Latest data showed that government spending in the first nine months of the year, which includes those for infrastructure and capital outlay, maintenance, personnel services and subsidies, surged to P3.02 trillion. The figure is 15.1 percent or P395.8 billion wider than the year-ago amount.
The Atram Group’s latest outlook was worse than the government’s revised assumption of a 5.5-percent gross domestic product (GDP) fall for 2020.
It is also worse than Fitch Solutions and ANZ Research’s -9.1 percent, the International Monetary Fund’s -8.3 percent, the Asian Development Bank’s -7.3 percent, Moody’s Investors Service’s -7 percent, the World Bank’s -6.9 percent, Sun Life Philippines’ -6.5 percent, MUFG Bank Ltd.’s -6.3 percent, and HSBC Private Bank’s -3.9 percent.
It is, however, better than ING Bank Manila’s -10.8 percent, Fitch Ratings’ -9.6 percent, S&P Global Ratings’ -9.5 percent, Capital Economics’ -9.5 percent, Rizal Commercial Banking Corp.’s -9.5 percent to -10 percent, and the Bank of the Philippine Islands’ -9.3 percent.
The Philippines remained in recession after domestic output slid by 11.5 in the third quarter, 16.9 percent in the second and 0.7 percent in the first.
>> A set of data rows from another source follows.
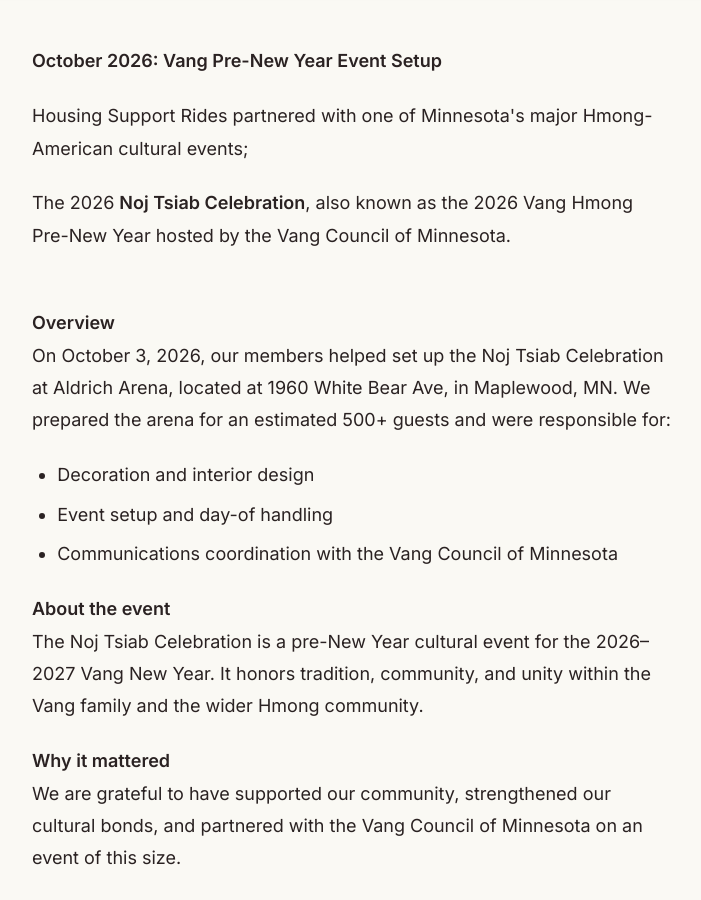
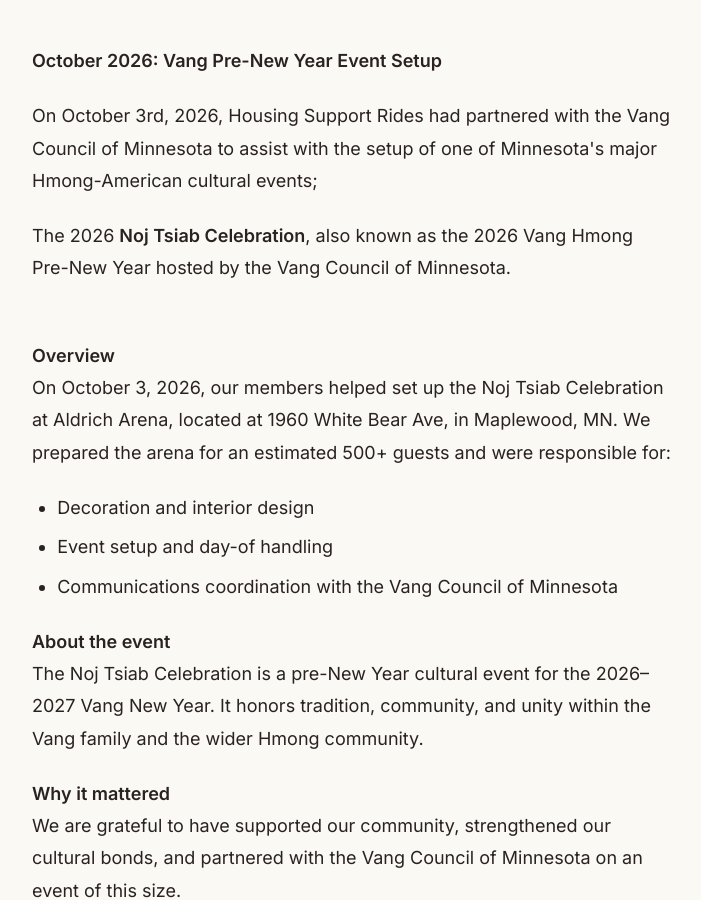
Before and after one commit to nvnn-nvnn-nvnn/HousingSupportRides, an Astro site: page /journal/housing-support-rides-vang-new-year in a window 1280 px wide. Shown: the part 1010-1910 px from the top of the page, without its empty margins (288-989 px from the left). Built offline with nearby package versions, Linux system fonts and the light colour scheme; Astro itself is replaced by a stand-in of ours; a script that the page names is missing.

Commit message:
Update src/content/journal/housing-support-rides-vang-new-year
Co-authored-by: Devan <devanlee2nd@gmail.com>

```diff
--- a/src/content/journal/housing-support-rides-vang-new-year.mdx
+++ b/src/content/journal/housing-support-rides-vang-new-year.mdx
@@ -11,7 +11,7 @@ tags: []
 ---
 # **October 2026: Vang Pre-New Year Event Setup**
 
-Housing Support Rides partnered with one of Minnesota's major Hmong-American cultural events;&#x20;
+On October 3rd, 2026, Housing Support Rides had partnered with the Vang Council of Minnesota to assist with the setup of one of Minnesota's major Hmong-American cultural events;&#x20;
 
 The 2026 **Noj Tsiab Celebration**, also known as the 2026 Vang Hmong Pre-New Year hosted by the Vang Council of Minnesota.
 
```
This brought the contraction in GDP to 10 percent in the first nine months.
For next year, Hagedorn said the economy was poised to recover by 10.9 percent on account of higher government spending.
“We are expecting that by the first quarter [of] 2021, we will be minus-to-single digit and by the second quarter, [we would be] back to growth for GDP,” he added.
The Atram Group executive forecasts household consumption to grow by 8.2 percent, capital formation/investments to bounce back by 32.5 percent, and government spending to climb by 16 percent next year
If correct, his 2021 projection would fall above the 6.5- to 7.5-percent growth assumption of the government for next year.